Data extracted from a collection
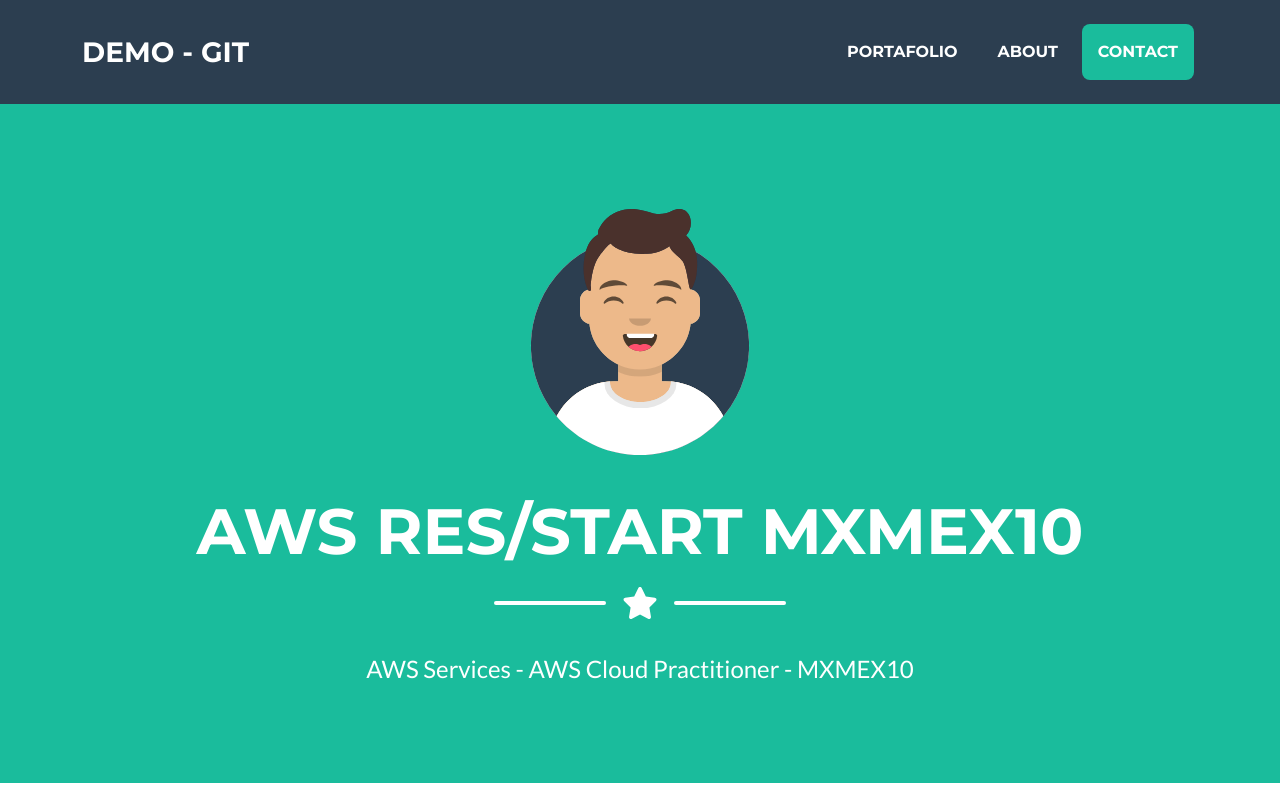
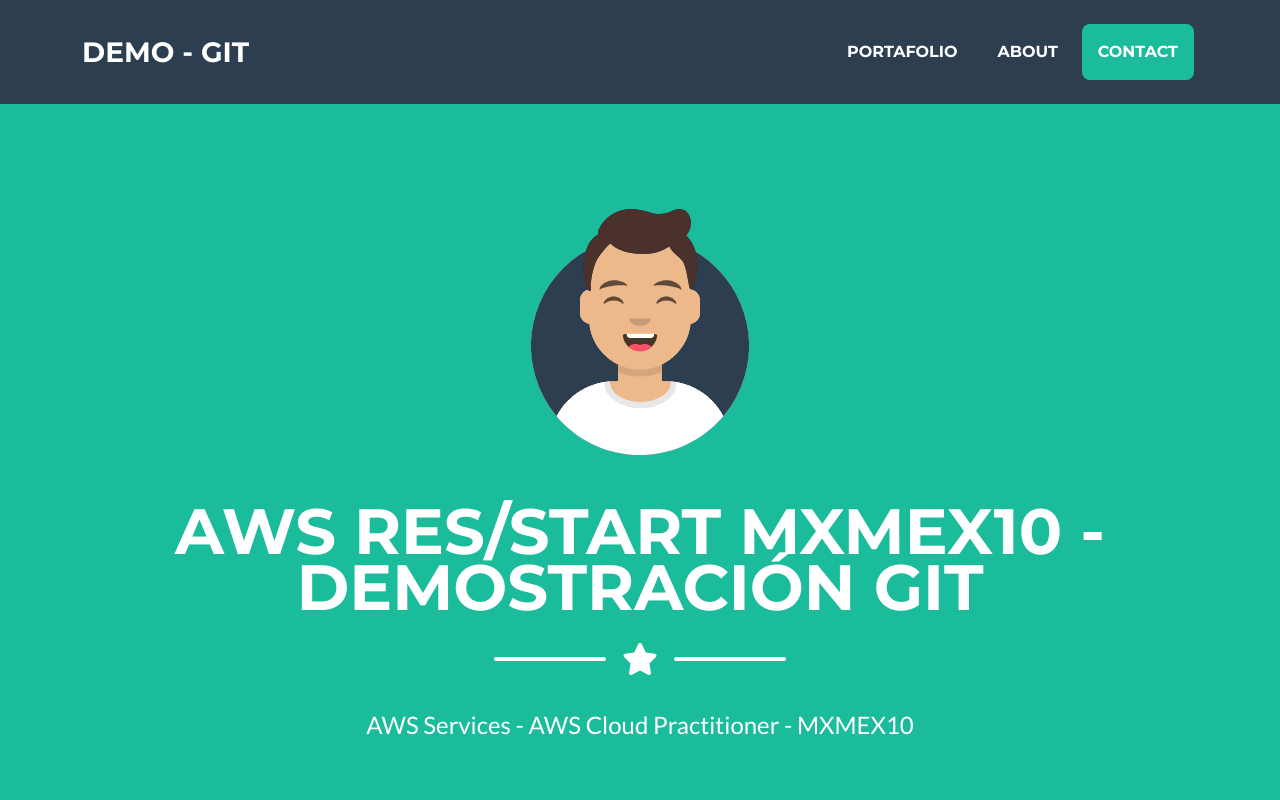
Before and after one commit to ppacheco21/demo-git-template, a plain HTML site: page index.html in a window 1280 px wide. Shown: the top 800 px of the page. Drawn offline with nearby package versions, Linux system fonts and the light colour scheme.

Commit message:
tercer commit, cambio en presentacion

```diff
--- a/index.html
+++ b/index.html
@@ -40,7 +40,7 @@
                 <!-- Masthead Avatar Image-->
                 <img class="masthead-avatar mb-5" src="assets/img/avataaars.svg" alt="..." />
                 <!-- Masthead Heading-->
-                <h1 class="masthead-heading text-uppercase mb-0">AWS reS/Start MXMEX10</h1>
+                <h1 class="masthead-heading text-uppercase mb-0">AWS reS/Start MXMEX10 - Demostración Git</h1>
                 <!-- Icon Divider-->
                 <div class="divider-custom divider-light">
                     <div class="divider-custom-line"></div>
```
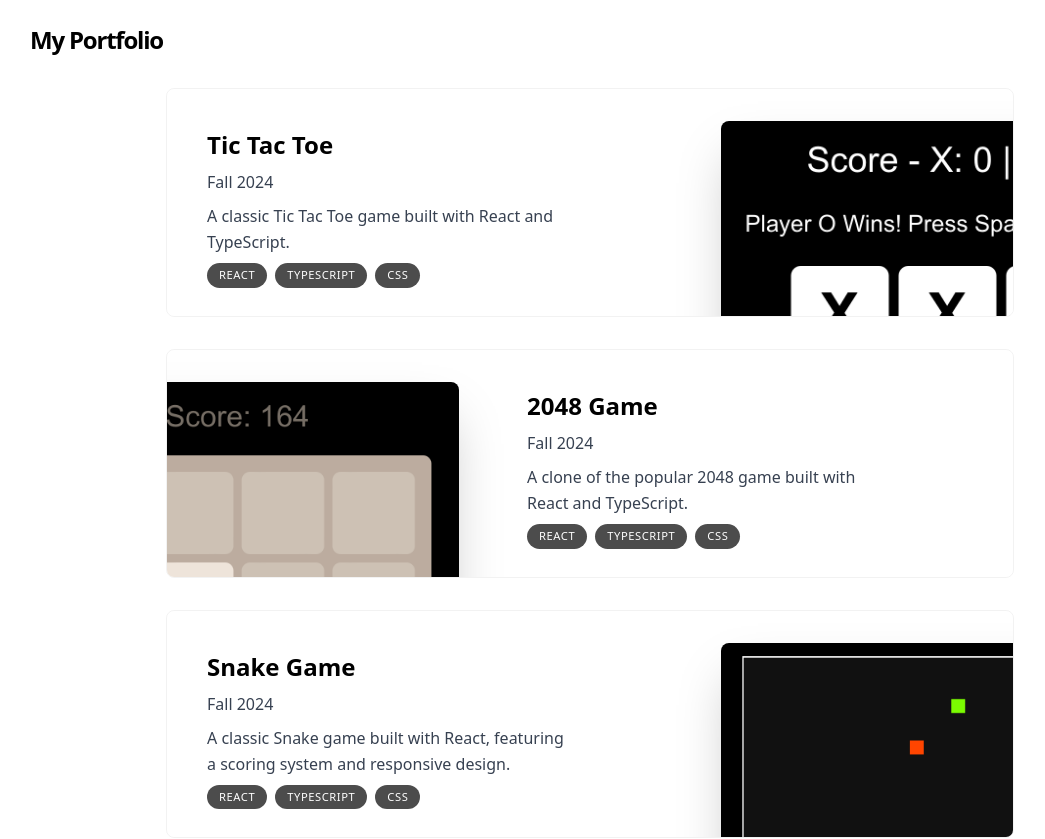
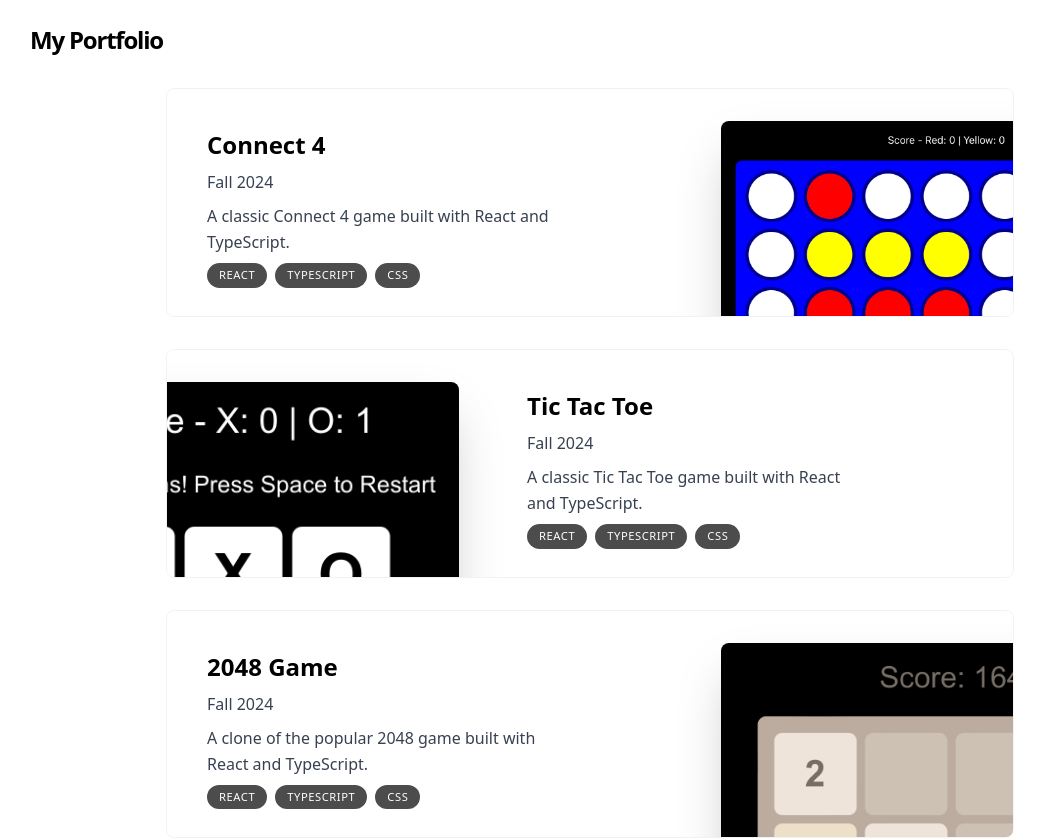
Before and after one commit to Scc33/portfolio, a Next.js app: page / in a window 1280 px wide. Shown: the top 839 px of the page, without its empty margins (50-1095 px from the left). Built offline with nearby package versions, Linux system fonts and the light colour scheme.

Commit message:
Add connect 4 to project homepage

```diff
--- a/app/components/Projects.tsx
+++ b/app/components/Projects.tsx
@@ -4,6 +4,15 @@ import { Fragment } from "react";
 import Project from "./Project";
 
 export const projectsData = [
+  {
+    title: "Connect 4",
+    description:
+      "A classic Connect 4 game built with React and TypeScript.",
+    tags: ["React", "TypeScript", "CSS"],
+    imageUrl: "/connect4/connect-4-screenshot.png",
+    link: "/connect4",
+    date: "Fall 2024"
+  },
   {
     title: "Tic Tac Toe",
     description:
--- a/app/data/Pages.tsx
+++ b/app/data/Pages.tsx
@@ -45,4 +45,5 @@ export const PAGE_METADATA: PageMetadata[] = [
     { endpoint: "/tictactoe/3", date: "10/1/2024", name: "Tic Tac Toe 3x3" },
     { endpoint: "/tictactoe/4", date: "10/1/2024", name: "Tic Tac Toe 4x4" },
     { endpoint: "/tictactoe/5", date: "10/1/2024", name: "Tic Tac Toe 5x5" },
+    { endpoint: "/connect4", date: "10/2/2024", name: "Connect 4" },
 ];
```
Also changed, not shown: public/connect4/connect-4-screenshot.png (added).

[ASSIGNMENT]:
Using the data above, return every line that contains the string "screenshot".

[SOLUTION FOR THIS PROBLEM]:
+    imageUrl: "/connect4/connect-4-screenshot.png",
Also changed, not shown: public/connect4/connect-4-screenshot.png (added).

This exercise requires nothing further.